Gifting money during your lifetime
One of the most straightforward ways to reduce the size of your taxable estate is through gifting money whilst you’re alive. Each tax year, you’re able to give away a certain amount, free of IHT, depending on which allowances you use.
For 2021/2022, the Annual Exemption is a total of £3,000 worth of gifts each tax year, which are not added to the value of your estate. This can be gifted to one person, or split between several people. There’s also no IHT to pay on gifts between spouses or civil partners, as long as they live in the UK on a permanent basis.
Donating to charity
Any money left to charity does not count towards your taxable estate, therefore can potentially reduce its value below the tax-free threshold, and help reduce your IHT bill.
Plus, if you leave 10% or more of the net value of your estate to charity in your will, the IHT rate can be reduced from 40% to 36% on some assets.
Setting up a trust can also be an effective way to reduce your IHT, and one option to consider is a Discounted Gift Trust (DGT). A DGT acts as financial planning tool, allowing you to invest a sum of money in order to reduce the IHT you’ll pay, whilst providing an income of regular payments.
Due to the nature of DGT, it can reduce potential IHT liability and allow for a lump sum to be passed on to your beneficiaries.
Establishing a trust, and understanding the rules surrounding them, can be complex.
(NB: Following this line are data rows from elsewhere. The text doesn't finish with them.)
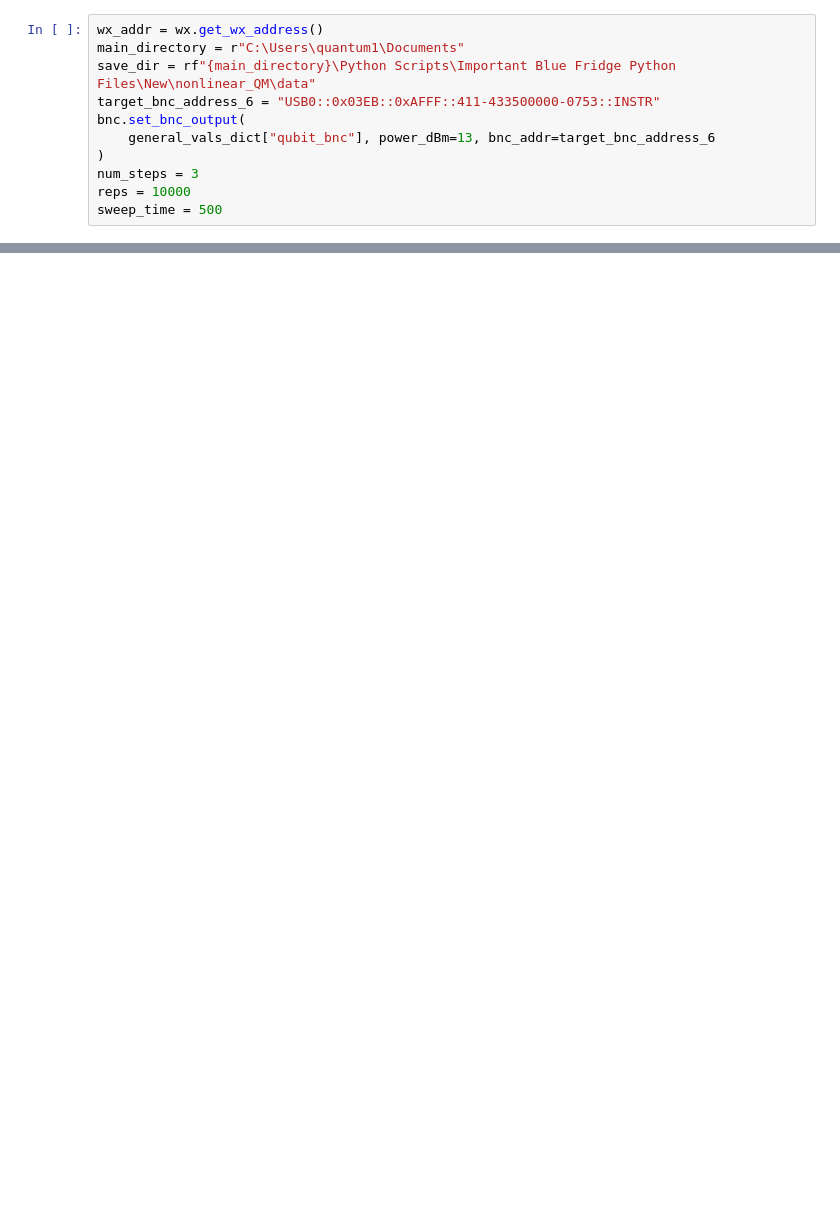
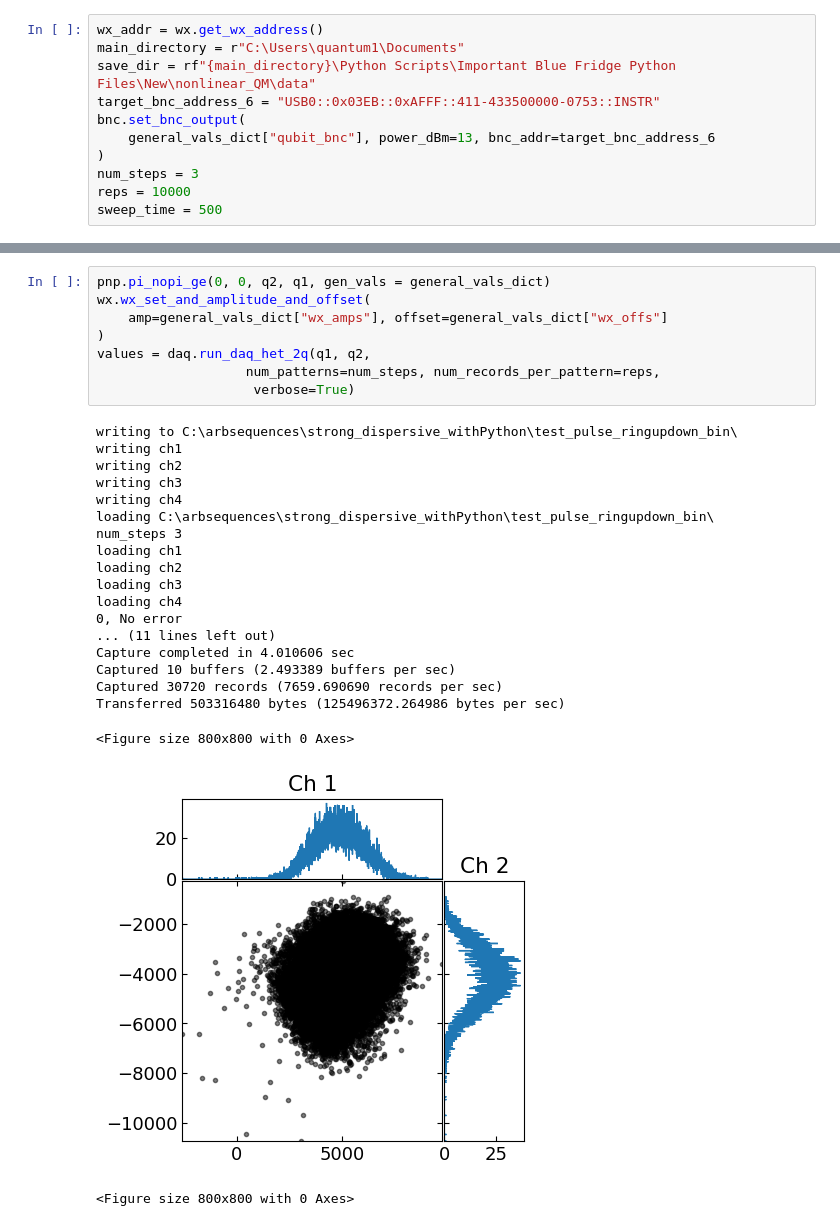
Before and after one commit to Katermurch/BlueFridgeNonLin, a Jupyter notebook: threestate_discrim.ipynb, the cells around one changed output, grey strips where cells are left out. Saved outputs shown, nothing was run; the diff lists cells and outputs as text; blank space fills up the shorter version.

```diff
--- a/threestate_discrim.ipynb
+++ b/threestate_discrim.ipynb
@@ -129,0 +145,29 @@ Q histogram
+# %%
+pnp.pi_nopi_ge(0, 0, q2, q1, gen_vals = general_vals_dict)
+wx.wx_set_and_amplitude_and_offset(
+    amp=general_vals_dict["wx_amps"], offset=general_vals_dict["wx_offs"]
+)
+values = daq.run_daq_het_2q(q1, q2,
+                   num_patterns=num_steps, num_records_per_pattern=reps,
+                    verbose=True)
+# %% [output]
+writing to C:\arbsequences\strong_dispersive_withPython\test_pulse_ringupdown_bin\
+writing ch1
+writing ch2
+writing ch3
+writing ch4
+loading C:\arbsequences\strong_dispersive_withPython\test_pulse_ringupdown_bin\
+num_steps 3
+loading ch1
+loading ch2
+loading ch3
+loading ch4
+0, No error
+... (11 lines left out)
+Capture completed in 4.010606 sec
+Captured 10 buffers (2.493389 buffers per sec)
+Captured 30720 records (7659.690690 records per sec)
+Transferred 503316480 bytes (125496372.264986 bytes per sec)
+<Figure size 800x800 with 0 Axes>
+[figure, added]
+<Figure size 800x800 with 0 Axes>
```
Also changed, not shown: parts of 5 cells of this notebook, 4 other files.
When considering this option, it’s best to consult a financial adviser, to ensure that it’s a suitable approach for your personal circumstances.
Using your pension
Lastly, making the most of a defined contribution pension can be another way to reduce your IHT bill. This is because your pension is not included in your taxable estate, and on most occasions, is free of IHT. However, depending on the age you are when you pass away, your beneficiaries may be subject to pay income tax on the money they inherit from your pension.
It’s also worth noting that your pension is not usually covered by your will, and so as part of your plan, you will need to inform your pension provider of your nominated beneficiaries.
Again, consulting with a pension or financial expert can ensure you’re using a pension wrapper correctly, and can pass on your savings to future generations in the most effective way.